- TASK DETAILS
Your copy should match the records below exactly, except for the pictures.

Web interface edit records
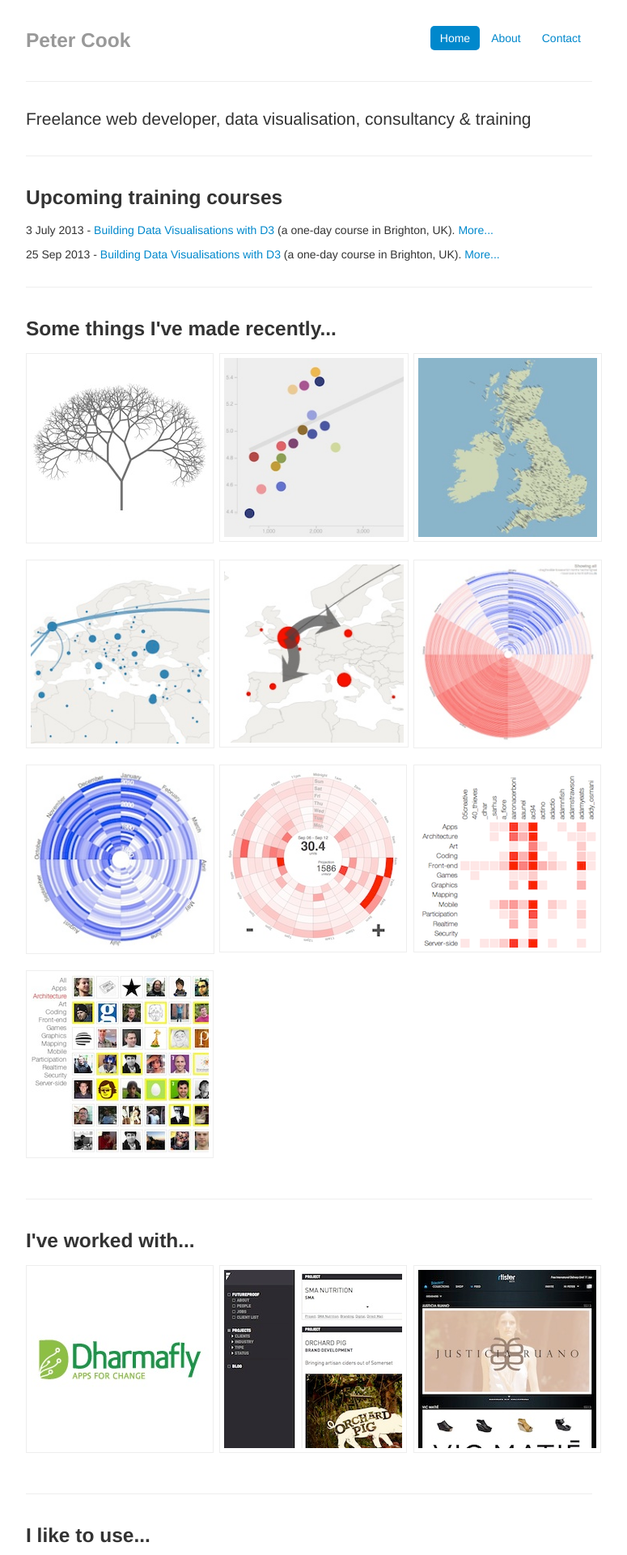
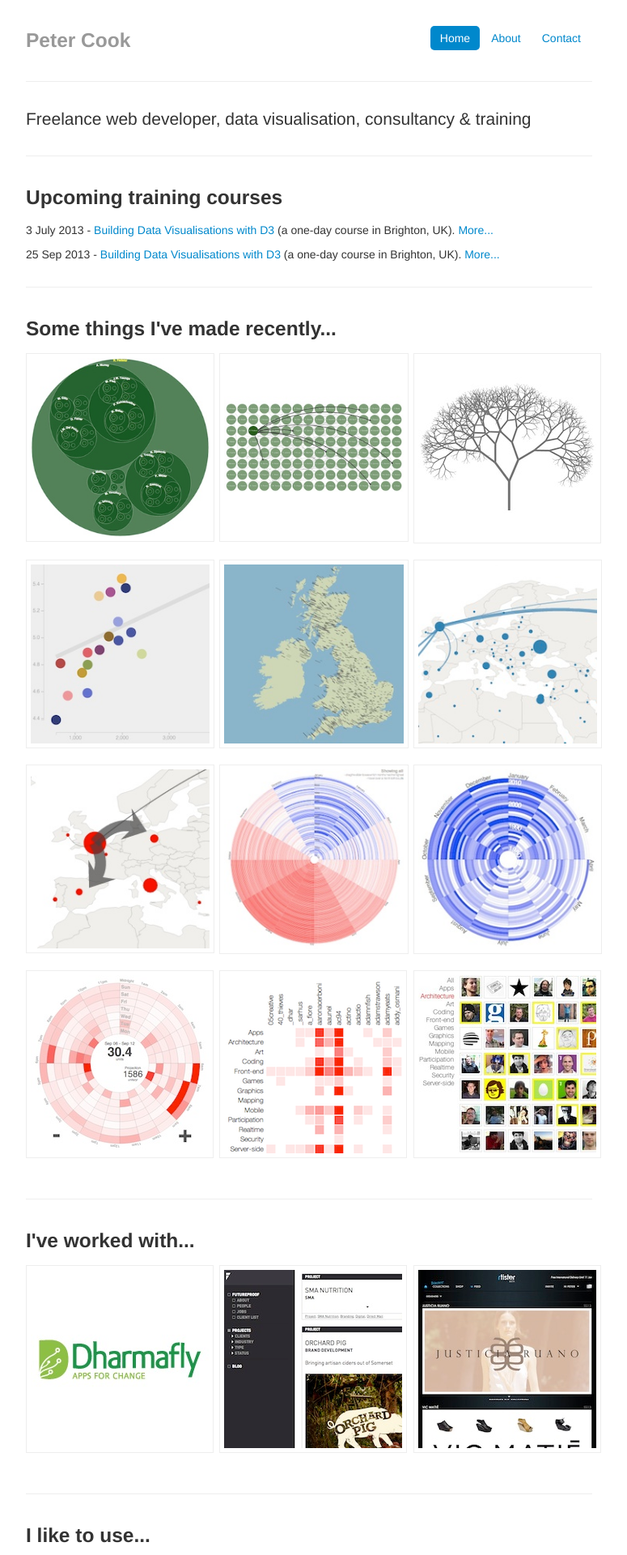
Before and after one commit to peterrcook/prcweb.github.com-deprecated, a Jekyll site: the page built from index.html, in a window 1280 px wide. Shown: the top 1920 px of the page at 81% size, without its empty margins (258-1033 px from the left). Built offline with Jekyll 4.4.1, drawn with Linux system fonts in a browser that asks for light colours; Markdown is read by kramdown in place of the engine named in the settings.

Commit message:
Add Wimbledon thumbs to gallery

```diff
--- a/index.html
+++ b/index.html
@@ -19,13 +19,31 @@ description: Home page of Brighton-based freelance web devloper, Peter Cook who
       <h3>Some things I've made recently...</h3>
       <div class="row-fluid showcase">
         <div class="span4 item">
+          <a href="http://wimbledon.prcweb.co.uk"><img src="img/playerbubbles-thumb.jpg"></a>
+          <div class="rollover">
+            <h4><a href="http://wimbledon.prcweb.co.uk">Wimbledon Visualisations</a></h4>
+            <p>10 different visualisations of Wimbledon 2012.</p>
+          </div>
+        </div>
+
+        <div class="span4 item">
+          <a href="http://wimbledon.prcweb.co.uk"><img src="img/matcharrows-thumb.jpg"></a>
+          <div class="rollover">
+            <h4><a href="http://wimbledon.prcweb.co.uk">Wimbledon Visualisations</a></h4>
+            <p>10 different visualisations of Wimbledon 2012.</p>
+          </div>
+        </div>
+
+        <div class="span4 item">
           <a href="/lab/d3-tree"><img src="img/d3-tree/tree-thumb.jpg"></a>
           <div class="rollover">
             <h4><a href="/lab/d3-tree">Binary tree</a></h4>
             <p>A binary tree with a degree of geometric randomness. The user can regenerate the tree and hovering over a branch highlights the path back to the root.</p></p>Built with <a href="http://d3js.org">D3</a>.</p>
           </div>
         </div>
+      </div>
 
+      <div class="row-fluid showcase">
         <div class="span4 item">
           <a href="/lab/what-makes-us-happy"><img src="img/whatmakesushappy-thumb.jpg"></a>
           <div class="rollover">
@@ -42,9 +60,7 @@ description: Home page of Brighton-based freelance web devloper, Peter Cook who
             <p><a href="/making-the-uk-wind-chart">More</a></p>
           </div>
         </div>
-      </div>
 
-      <div class="row-fluid showcase">
         <div class="span4 item">
           <a href="/lab/worldmigration"><img src="img/world-migration-thumb.jpg"></a>
           <div class="rollover">
@@ -53,7 +69,10 @@ description: Home page of Brighton-based freelance web devloper, Peter Cook who
             <p><a href="/what-goes-into-a-data-visualisation">More</a></p>
           </div>
         </div>
+      </div>
 
+
+      <div class="row-fluid showcase">
         <div class="span4 item">
           <a href="/lab/eurodebt"><img src="img/euro-debt-thumb.jpg"></a>
           <div class="rollover">
@@ -71,10 +90,7 @@ description: Home page of Brighton-based freelance web devloper, Peter Cook who
             <p><a href="/uktemperature">More</a></p>
           </div>
         </div>
-      </div>
 
-
-      <div class="row-fluid showcase">
         <div class="span4 item">
           <a href="/circularheatchart"><img src="img/circular-heat-chart-thumb.jpg"></a>
           <div class="rollover">
@@ -83,7 +99,9 @@ description: Home page of Brighton-based freelance web devloper, Peter Cook who
             <p><a href="/circularheatchart">More</a></p>
           </div>
         </div>
+      </div>
 
+      <div class="row-fluid showcase">
         <div class="span4 item">
           <a href="/energy"><img src="img/energy-thumb.jpg"></a>
           <div class="rollover">
@@ -101,9 +119,7 @@ description: Home page of Brighton-based freelance web devloper, Peter Cook who
             <p><a href="/async-visualisation">More</a></p>
           </div>
         </div>
-      </div>
 
-      <div class="row-fluid showcase">
         <div class="span4 item">
           <a href="/async-visualisation"><img src="img/async-list-thumb.jpg"></a>
           <div class="rollover">
```
Also changed, not shown: img/matcharrows-thumb.jpg (added), img/playerbubbles-thumb.jpg (added).
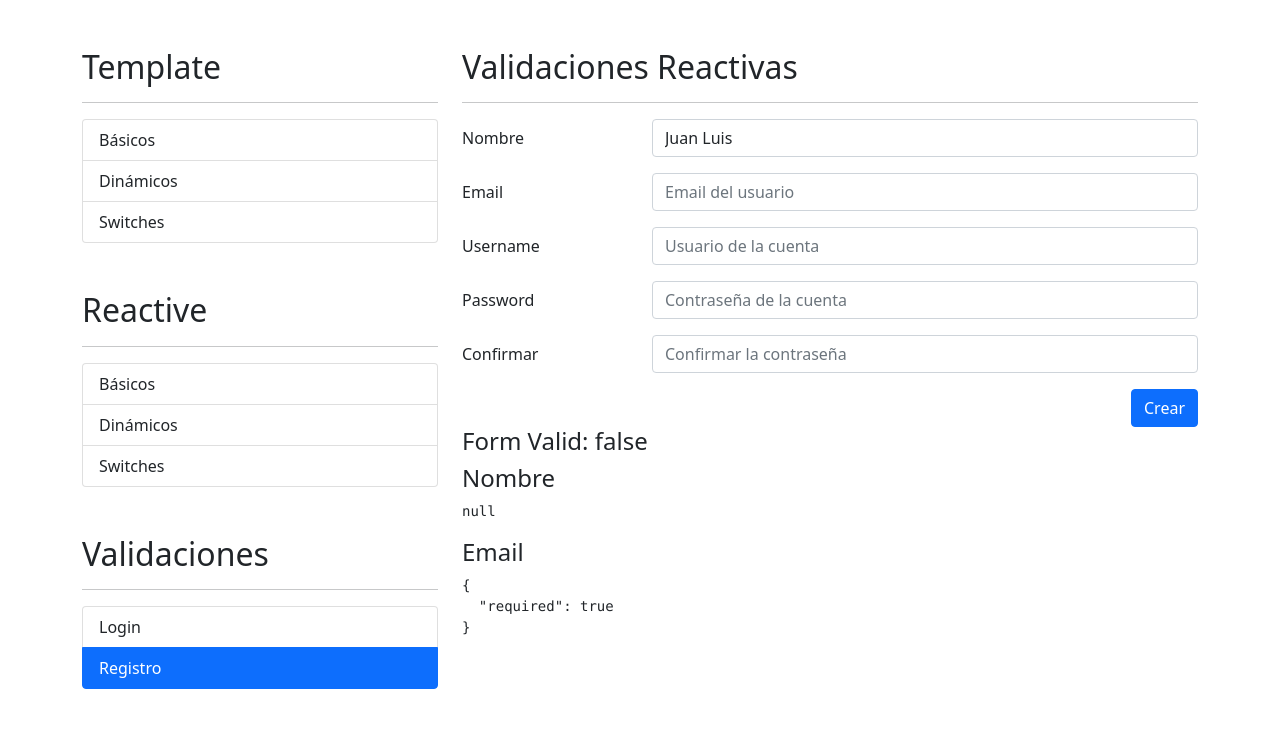
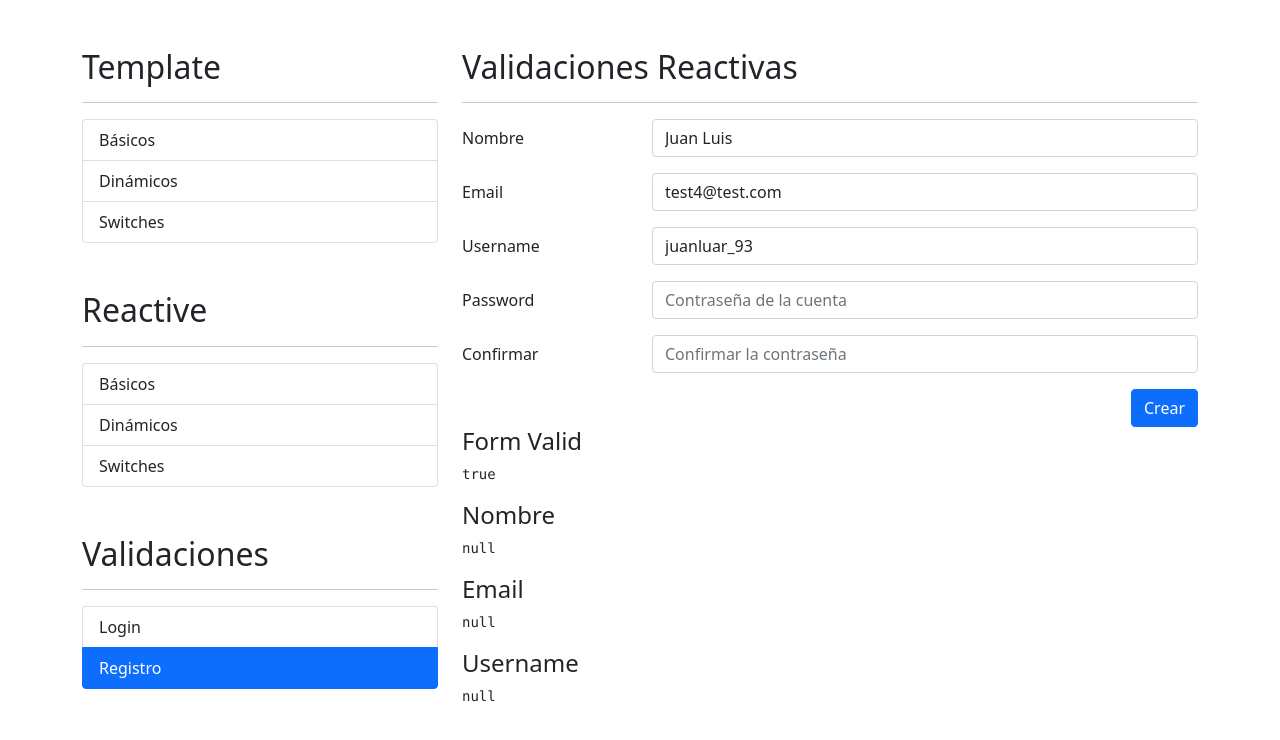
Before and after one commit to theoWald/formulariosApp, an Angular app: page /template/basicos in a window 1280 px wide. Both pictures are taken after a click on the item "Registro". Shown: the top 740 px of the page. Built offline with nearby package versions, Linux system fonts and the light colour scheme.

Commit message:
validaciones propias 1.0

```diff
--- a/src/app/auth/pages/registro/registro.component.html
+++ b/src/app/auth/pages/registro/registro.component.html
@@ -44,7 +44,12 @@
                 <div class="col-sm-9">
                     <input type="text"
                         class="form-control"
+                        formControlName="username"
                         placeholder="Usuario de la cuenta">
+                    <span class="form-text text-danger"
+                        *ngIf="campoNoValido('username')">
+                        El username no puede ser Strider
+                    </span>
                 </div>
             </div>
 
@@ -83,9 +88,11 @@
 </div>
 
 
-<h4>Form Valid: {{ miFormulario.valid }}</h4>
-
+<h4>Form Valid</h4>
+<pre>{{ miFormulario.valid }}</pre>
 <h4>Nombre</h4>
 <pre>{{ miFormulario.controls.nombre.errors | json }}</pre>
 <h4>Email</h4>
 <pre>{{ miFormulario.controls.email.errors | json }}</pre>
+<h4>Username</h4>
+<pre>{{ miFormulario.controls.username.errors | json }}</pre>
--- a/src/app/auth/pages/registro/registro.component.ts
+++ b/src/app/auth/pages/registro/registro.component.ts
@@ -1,5 +1,5 @@
 import { Component, OnInit } from '@angular/core';
-import { FormGroup, FormBuilder, Validators } from '@angular/forms';
+import { FormGroup, FormBuilder, Validators, FormControl } from '@angular/forms';
 
 @Component({
   selector: 'app-registro',
@@ -13,9 +13,24 @@ export class RegistroComponent implements OnInit {
   nombreApellidoPattern: string = '([a-zA-Z]+) ([a-zA-Z]+)';
   emailPattern: string = "^[a-z0-9._%+-]+@[a-z0-9.-]+\\.[a-z]{2,4}$";
 
+  noPuedeSerStrider( control: FormControl ){
+    //console.log(control.value);
+    const valor = control.value?.trim().toLowerCase();
+    //console.log(valor);
+    //En una validación al devolver un objeto decimos que pasa algo
+    if(valor === 'strider'){
+      // ERROR!!
+      return { noStrider: true }
+    }
+
+    //En una validación quiere decir que todo va bien
+    return null;
+  }
+
   miFormulario: FormGroup = this.fb.group({
     nombre: ['', [Validators.required, Validators.pattern(this.nombreApellidoPattern)]],
-    email: ['', [Validators.required, Validators.pattern(this.emailPattern)]]
+    email: ['', [Validators.required, Validators.pattern(this.emailPattern)]],
+    username: ['', [Validators.required, this.noPuedeSerStrider]]
 
   });
 
@@ -24,7 +39,9 @@ export class RegistroComponent implements OnInit {
   ngOnInit(): void {
 
     this.miFormulario.reset({
-      nombre: 'Juan Luis'
+      nombre: 'Juan Luis',
+      email: 'test4@test.com',
+      username: 'juanluar_93'
     })
   }
 
```
Also changed, not shown: src/app/shared/validator.service.ts (added, +27 -0 lines).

- ANSWER SPACE
Before and after one commit to peterrcook/prcweb.github.com-deprecated, a Jekyll site: the page built from index.html, in a window 1280 px wide. Shown: the top 1920 px of the page at 81% size, without its empty margins (258-1033 px from the left). Built offline with Jekyll 4.4.1, drawn with Linux system fonts in a browser that asks for light colours; Markdown is read by kramdown in place of the engine named in the settings.

Commit message:
Add Wimbledon thumbs to gallery

```diff
--- a/index.html
+++ b/index.html
@@ -19,13 +19,31 @@ description: Home page of Brighton-based freelance web devloper, Peter Cook who
       <h3>Some things I've made recently...</h3>
       <div class="row-fluid showcase">
         <div class="span4 item">
+          <a href="http://wimbledon.prcweb.co.uk"><img src="img/playerbubbles-thumb.jpg"></a>
+          <div class="rollover">
+            <h4><a href="http://wimbledon.prcweb.co.uk">Wimbledon Visualisations</a></h4>
+            <p>10 different visualisations of Wimbledon 2012.</p>
+          </div>
+        </div>
+
+        <div class="span4 item">
+          <a href="http://wimbledon.prcweb.co.uk"><img src="img/matcharrows-thumb.jpg"></a>
+          <div class="rollover">
+            <h4><a href="http://wimbledon.prcweb.co.uk">Wimbledon Visualisations</a></h4>
+            <p>10 different visualisations of Wimbledon 2012.</p>
+          </div>
+        </div>
+
+        <div class="span4 item">
           <a href="/lab/d3-tree"><img src="img/d3-tree/tree-thumb.jpg"></a>
           <div class="rollover">
             <h4><a href="/lab/d3-tree">Binary tree</a></h4>
             <p>A binary tree with a degree of geometric randomness. The user can regenerate the tree and hovering over a branch highlights the path back to the root.</p></p>Built with <a href="http://d3js.org">D3</a>.</p>
           </div>
         </div>
+      </div>
 
+      <div class="row-fluid showcase">
         <div class="span4 item">
           <a href="/lab/what-makes-us-happy"><img src="img/whatmakesushappy-thumb.jpg"></a>
           <div class="rollover">
@@ -42,9 +60,7 @@ description: Home page of Brighton-based freelance web devloper, Peter Cook who
             <p><a href="/making-the-uk-wind-chart">More</a></p>
           </div>
         </div>
-      </div>
 
-      <div class="row-fluid showcase">
         <div class="span4 item">
           <a href="/lab/worldmigration"><img src="img/world-migration-thumb.jpg"></a>
           <div class="rollover">
@@ -53,7 +69,10 @@ description: Home page of Brighton-based freelance web devloper, Peter Cook who
             <p><a href="/what-goes-into-a-data-visualisation">More</a></p>
           </div>
         </div>
+      </div>
 
+
+      <div class="row-fluid showcase">
         <div class="span4 item">
           <a href="/lab/eurodebt"><img src="img/euro-debt-thumb.jpg"></a>
           <div class="rollover">
@@ -71,10 +90,7 @@ description: Home page of Brighton-based freelance web devloper, Peter Cook who
             <p><a href="/uktemperature">More</a></p>
           </div>
         </div>
-      </div>
 
-
-      <div class="row-fluid showcase">
         <div class="span4 item">
           <a href="/circularheatchart"><img src="img/circular-heat-chart-thumb.jpg"></a>
           <div class="rollover">
@@ -83,7 +99,9 @@ description: Home page of Brighton-based freelance web devloper, Peter Cook who
             <p><a href="/circularheatchart">More</a></p>
           </div>
         </div>
+      </div>
 
+      <div class="row-fluid showcase">
         <div class="span4 item">
           <a href="/energy"><img src="img/energy-thumb.jpg"></a>
           <div class="rollover">
@@ -101,9 +119,7 @@ description: Home page of Brighton-based freelance web devloper, Peter Cook who
             <p><a href="/async-visualisation">More</a></p>
           </div>
         </div>
-      </div>
 
-      <div class="row-fluid showcase">
         <div class="span4 item">
           <a href="/async-visualisation"><img src="img/async-list-thumb.jpg"></a>
           <div class="rollover">
```
Also changed, not shown: img/matcharrows-thumb.jpg (added), img/playerbubbles-thumb.jpg (added).
Before and after one commit to theoWald/formulariosApp, an Angular app: page /template/basicos in a window 1280 px wide. Both pictures are taken after a click on the item "Registro". Shown: the top 740 px of the page. Built offline with nearby package versions, Linux system fonts and the light colour scheme.

Commit message:
validaciones propias 1.0

```diff
--- a/src/app/auth/pages/registro/registro.component.html
+++ b/src/app/auth/pages/registro/registro.component.html
@@ -44,7 +44,12 @@
                 <div class="col-sm-9">
                     <input type="text"
                         class="form-control"
+                        formControlName="username"
                         placeholder="Usuario de la cuenta">
+                    <span class="form-text text-danger"
+                        *ngIf="campoNoValido('username')">
+                        El username no puede ser Strider
+                    </span>
                 </div>
             </div>
 
@@ -83,9 +88,11 @@
 </div>
 
 
-<h4>Form Valid: {{ miFormulario.valid }}</h4>
-
+<h4>Form Valid</h4>
+<pre>{{ miFormulario.valid }}</pre>
 <h4>Nombre</h4>
 <pre>{{ miFormulario.controls.nombre.errors | json }}</pre>
 <h4>Email</h4>
 <pre>{{ miFormulario.controls.email.errors | json }}</pre>
+<h4>Username</h4>
+<pre>{{ miFormulario.controls.username.errors | json }}</pre>
--- a/src/app/auth/pages/registro/registro.component.ts
+++ b/src/app/auth/pages/registro/registro.component.ts
@@ -1,5 +1,5 @@
 import { Component, OnInit } from '@angular/core';
-import { FormGroup, FormBuilder, Validators } from '@angular/forms';
+import { FormGroup, FormBuilder, Validators, FormControl } from '@angular/forms';
 
 @Component({
   selector: 'app-registro',
@@ -13,9 +13,24 @@ export class RegistroComponent implements OnInit {
   nombreApellidoPattern: string = '([a-zA-Z]+) ([a-zA-Z]+)';
   emailPattern: string = "^[a-z0-9._%+-]+@[a-z0-9.-]+\\.[a-z]{2,4}$";
 
+  noPuedeSerStrider( control: FormControl ){
+    //console.log(control.value);
+    const valor = control.value?.trim().toLowerCase();
+    //console.log(valor);
+    //En una validación al devolver un objeto decimos que pasa algo
+    if(valor === 'strider'){
+      // ERROR!!
+      return { noStrider: true }
+    }
+
+    //En una validación quiere decir que todo va bien
+    return null;
+  }
+
   miFormulario: FormGroup = this.fb.group({
     nombre: ['', [Validators.required, Validators.pattern(this.nombreApellidoPattern)]],
-    email: ['', [Validators.required, Validators.pattern(this.emailPattern)]]
+    email: ['', [Validators.required, Validators.pattern(this.emailPattern)]],
+    username: ['', [Validators.required, this.noPuedeSerStrider]]
 
   });
 
@@ -24,7 +39,9 @@ export class RegistroComponent implements OnInit {
   ngOnInit(): void {
 
     this.miFormulario.reset({
-      nombre: 'Juan Luis'
+      nombre: 'Juan Luis',
+      email: 'test4@test.com',
+      username: 'juanluar_93'
     })
   }
 
```
Also changed, not shown: src/app/shared/validator.service.ts (added, +27 -0 lines).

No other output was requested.